Rainy Saturday

What is there to do on a rainy Saturday in Kraków? Other than spending hours thumbing through the linguistics section* in Massolit and going to the cinema?

I was standing in the passage under Pod Baranami, reading the listings, when a young British guy approached and asked me, in very careful Polish, if I knew where the Camera Cafe was. He was not wearing a coat and he carried a huge triangular paper packet with rose stems poking out of one end.
- In English? I said - and then pointed him in the right direction.
- By the way... when talking to an unknown young woman you should say 'Czy Pani zna', not 'Znasz'- I called after him.**

He looked slightly nervous: I bet those roses were for some gorgeous Polish girl. Cute.
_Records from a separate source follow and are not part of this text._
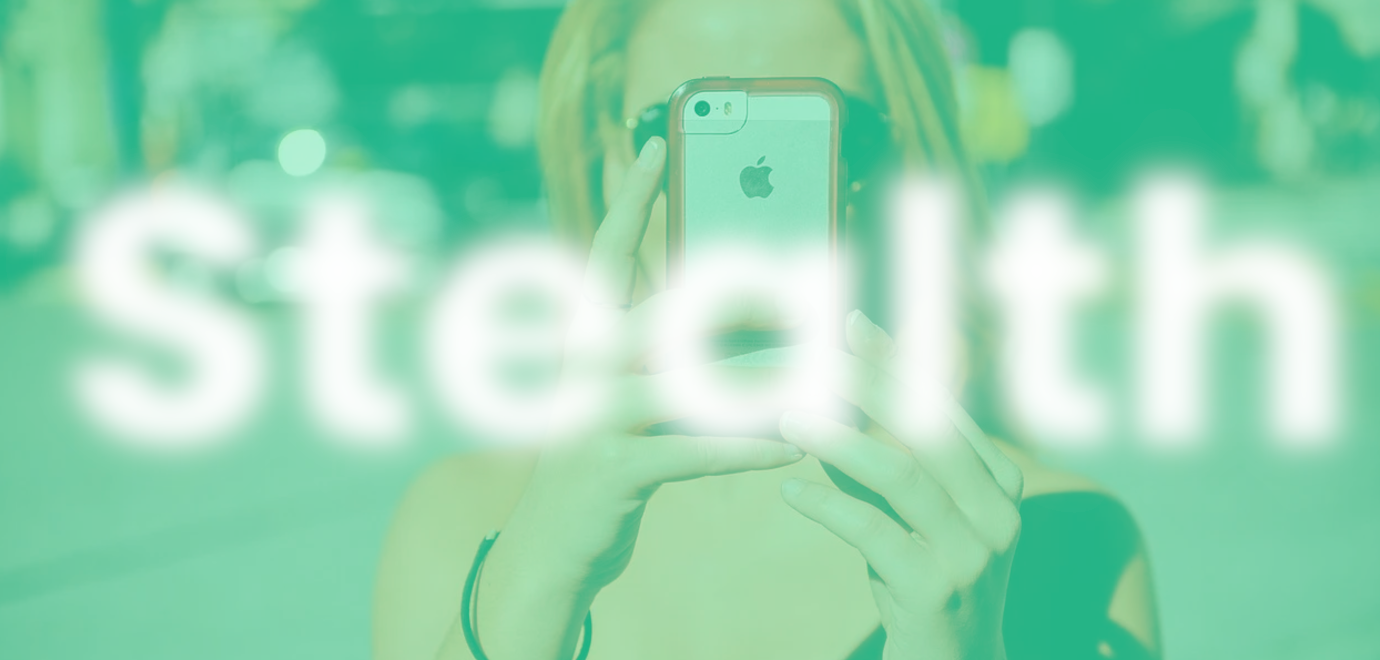
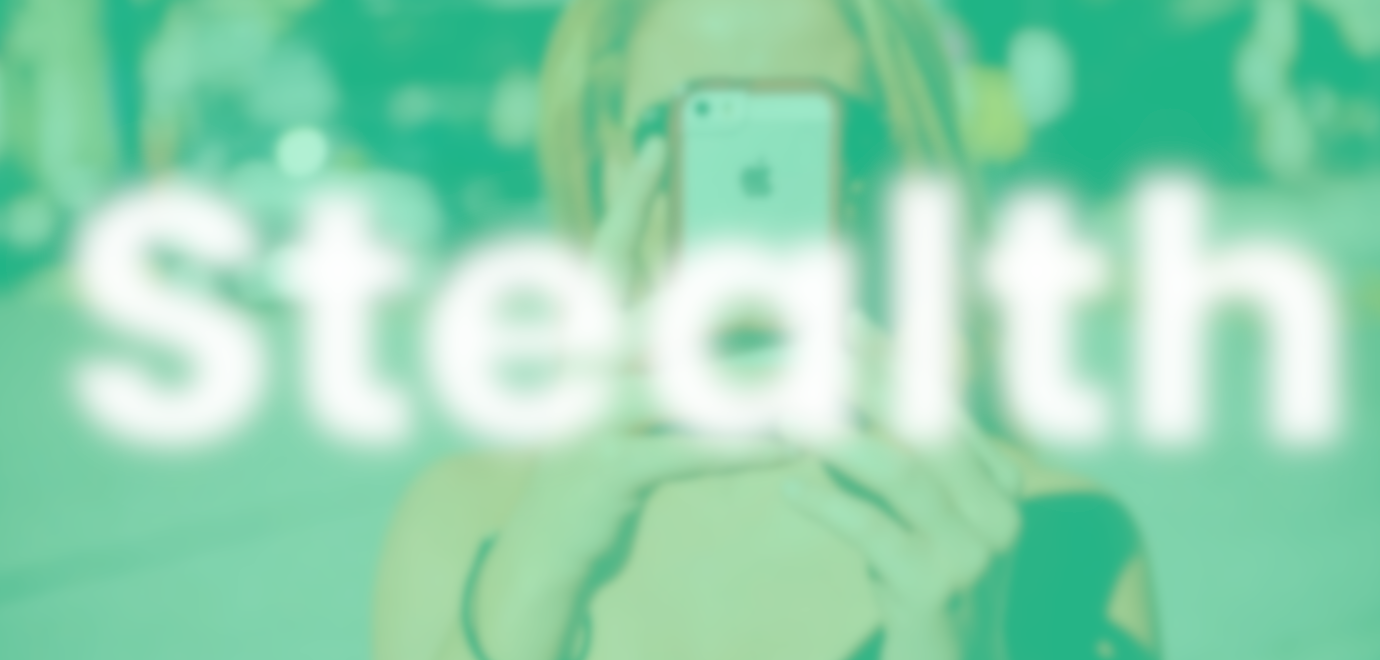
Update index.html

diff --git a/index.html b/index.html
@@ -67,7 +67,7 @@
 									<a href="mailto:stealth@christoph.tech">
 										<h2>Stealth</h2>
 										<div class="content">
-											<p>The next generation of mobile advertising. Send us an email for more information. </p>
+											<p>The next generation of mobile advertising. Send us an email for more information.</p>
 										</div>
 									</a>
 								</article>

diff --git a/assets/css/main.css b/assets/css/main.css
@@ -2757,6 +2757,14 @@
 				background-color: #454545;
 			}
 
+			.tiles article.styleR2o > .image:before {
+				background-color: #1493BE;
+			}
+
+			.tiles article.styleGreen > .image:before {
+				background-color: #08e5a7;
+			}
+
 			body:not(.is-touch) .tiles article:hover > .image {
 				-moz-transform: scale(1.1);
 				-webkit-transform: scale(1.1);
The cinema listings revealed that I was a good forty-five minutes too early for Reserwat (Pod Baranami show Polish films with English subtitles: I recommend), so I slipped into Tribeca downstairs for coffee and to drool over my language-geek candy. Yeah ok, to use the loo.

Tribeca is a special place. Situated on the Rynek Głowny, the main square, it was Kraków's first shot at a Starbucks-style coffee bar. Unfortunately -I believe I've mentioned before that customer service is on its way to Poland via the scenic route- they haven't quite got the same split-second snap timing going behind the bar. The result is that you order, pay, and then sit and wait for half an hour until the girl at the end of the counter shouts MAłA CZARNA I CAPPUCCINO PROSZE BARDZO.
And then you can go and collect it.

Coming out of the panie/panowie my way was blocked by at least fifteen Italians who had just ordered espresso all round. I elbowed my way through and took up a vantage point in a bay window, right by the business end of the counter.
Sure enough, after about ten minutes, fifteen tiny saucers appeared on the end of the bar. They were joined by fifteen tiny cups, fifteen tiny spoons and fifteen little glasses of water.
The Italians swarmed in on them.
And here's the thing: Italians don't sit down to drink espresso. They slouch about, they lean on the bar, they gossip, they compare the coffee with the stuff back home and they generally mill about. Then they down the shots of coffee and put the cups back on the bar straight away.

This confused the poor baristas completely.

I sat back and enjoyed the mayhem, and was pretty disappointed when my cappuccino appeared and I had to go and find somewhere to sit and drink the thing.

*Yes, I did, it's about the history and phonology of English borrowings in other European languages. Seriously sexy.
**Ok, I didn't, cos I'm too polite (see previous post) but I was thinking it.


batorego said...

I know a guy who works ticket collecting at Pod Baranami – mention my name in the right place and you're in for free. God I'm cool.

pinolona said...

Do you by any chance know anyone who works at the Amadeus Hotel? Or the Cafe Europejski? Or... for example... any given Aston Martin showroom??